**Work task**.
Copy every line of the data that includes the string "status".

Itemized modification records:
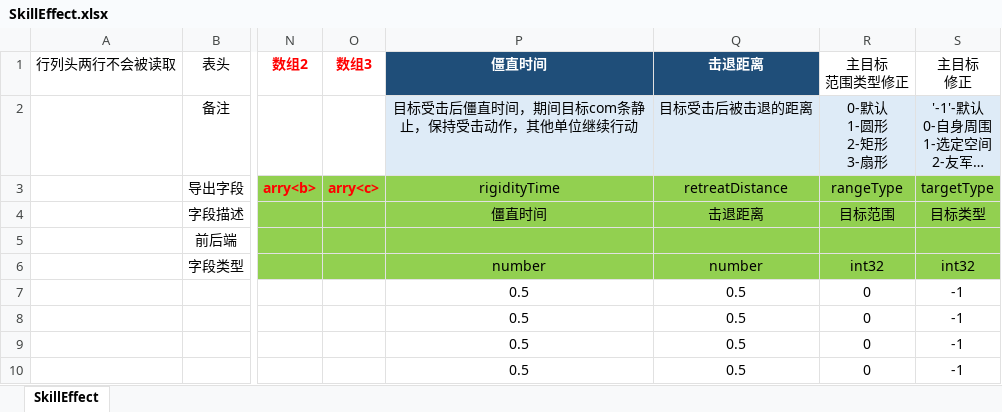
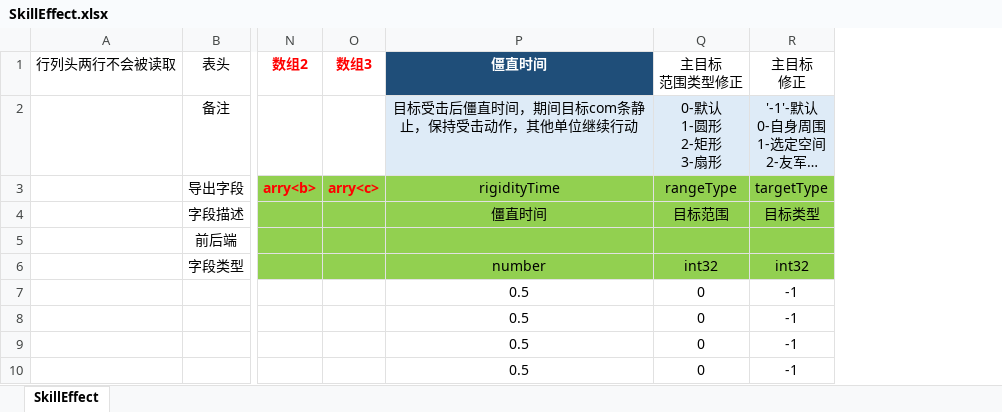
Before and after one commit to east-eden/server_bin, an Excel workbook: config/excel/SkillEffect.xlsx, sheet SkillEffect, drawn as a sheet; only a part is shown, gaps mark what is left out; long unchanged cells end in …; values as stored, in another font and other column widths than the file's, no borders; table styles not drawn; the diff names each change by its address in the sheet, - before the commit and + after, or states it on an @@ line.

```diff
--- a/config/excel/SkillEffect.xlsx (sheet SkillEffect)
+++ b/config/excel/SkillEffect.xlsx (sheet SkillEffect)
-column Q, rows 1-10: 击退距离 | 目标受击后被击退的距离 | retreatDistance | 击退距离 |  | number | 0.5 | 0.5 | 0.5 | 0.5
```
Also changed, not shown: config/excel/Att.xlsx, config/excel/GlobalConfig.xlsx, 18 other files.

--

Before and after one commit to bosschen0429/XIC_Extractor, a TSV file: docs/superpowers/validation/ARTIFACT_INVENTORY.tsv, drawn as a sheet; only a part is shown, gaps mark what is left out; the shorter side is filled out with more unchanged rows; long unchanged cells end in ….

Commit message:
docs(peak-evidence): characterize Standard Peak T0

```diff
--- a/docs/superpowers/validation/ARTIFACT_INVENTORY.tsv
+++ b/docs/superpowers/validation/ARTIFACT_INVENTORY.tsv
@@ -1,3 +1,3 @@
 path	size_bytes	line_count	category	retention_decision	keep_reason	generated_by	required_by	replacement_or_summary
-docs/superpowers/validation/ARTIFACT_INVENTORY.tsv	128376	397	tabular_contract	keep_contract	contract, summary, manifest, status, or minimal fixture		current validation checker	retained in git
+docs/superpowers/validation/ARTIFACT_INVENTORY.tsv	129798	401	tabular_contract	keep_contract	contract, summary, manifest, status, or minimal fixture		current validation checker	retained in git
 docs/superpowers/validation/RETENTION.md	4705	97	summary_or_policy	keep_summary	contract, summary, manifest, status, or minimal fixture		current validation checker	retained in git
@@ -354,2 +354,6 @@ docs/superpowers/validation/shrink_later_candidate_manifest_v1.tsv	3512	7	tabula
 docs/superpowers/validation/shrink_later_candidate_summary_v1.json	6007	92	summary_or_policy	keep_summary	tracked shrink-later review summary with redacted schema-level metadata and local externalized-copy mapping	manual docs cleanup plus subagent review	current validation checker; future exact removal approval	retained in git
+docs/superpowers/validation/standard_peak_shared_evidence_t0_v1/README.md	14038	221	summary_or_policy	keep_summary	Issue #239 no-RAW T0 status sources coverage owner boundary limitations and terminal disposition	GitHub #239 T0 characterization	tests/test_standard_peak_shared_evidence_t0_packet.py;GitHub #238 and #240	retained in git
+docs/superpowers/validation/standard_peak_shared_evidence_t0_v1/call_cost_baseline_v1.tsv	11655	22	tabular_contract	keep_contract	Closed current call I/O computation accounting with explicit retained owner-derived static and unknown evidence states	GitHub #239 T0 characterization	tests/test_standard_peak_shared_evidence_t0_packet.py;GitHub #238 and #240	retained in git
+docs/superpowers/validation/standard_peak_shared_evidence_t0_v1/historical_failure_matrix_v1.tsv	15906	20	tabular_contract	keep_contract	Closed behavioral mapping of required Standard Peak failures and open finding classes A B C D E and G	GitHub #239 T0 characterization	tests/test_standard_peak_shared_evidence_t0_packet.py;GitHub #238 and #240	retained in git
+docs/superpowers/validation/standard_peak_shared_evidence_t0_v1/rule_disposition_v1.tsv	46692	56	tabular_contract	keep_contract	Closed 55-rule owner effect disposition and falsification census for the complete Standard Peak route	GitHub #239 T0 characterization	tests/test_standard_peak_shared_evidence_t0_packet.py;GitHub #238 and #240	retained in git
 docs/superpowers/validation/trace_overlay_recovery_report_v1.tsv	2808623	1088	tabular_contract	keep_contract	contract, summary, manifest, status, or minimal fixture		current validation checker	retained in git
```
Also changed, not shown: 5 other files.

**Solved problem**.
-docs/superpowers/validation/ARTIFACT_INVENTORY.tsv	128376	397	tabular_contract	keep_contract	contract, summary, manifest, status, or minimal fixture		current validation checker	retained in git
+docs/superpowers/validation/ARTIFACT_INVENTORY.tsv	129798	401	tabular_contract	keep_contract	contract, summary, manifest, status, or minimal fixture		current validation checker	retained in git
 docs/superpowers/validation/RETENTION.md	4705	97	summary_or_policy	keep_summary	contract, summary, manifest, status, or minimal fixture		current validation checker	retained in git
+docs/superpowers/validation/standard_peak_shared_evidence_t0_v1/README.md	14038	221	summary_or_policy	keep_summary	Issue #239 no-RAW T0 status sources coverage owner boundary limitations and terminal disposition	GitHub #239 T0 characterization	tests/test_standard_peak_shared_evidence_t0_packet.py;GitHub #238 and #240	retained in git
 docs/superpowers/validation/trace_overlay_recovery_report_v1.tsv	2808623	1088	tabular_contract	keep_contract	contract, summary, manifest, status, or minimal fixture		current validation checker	retained in git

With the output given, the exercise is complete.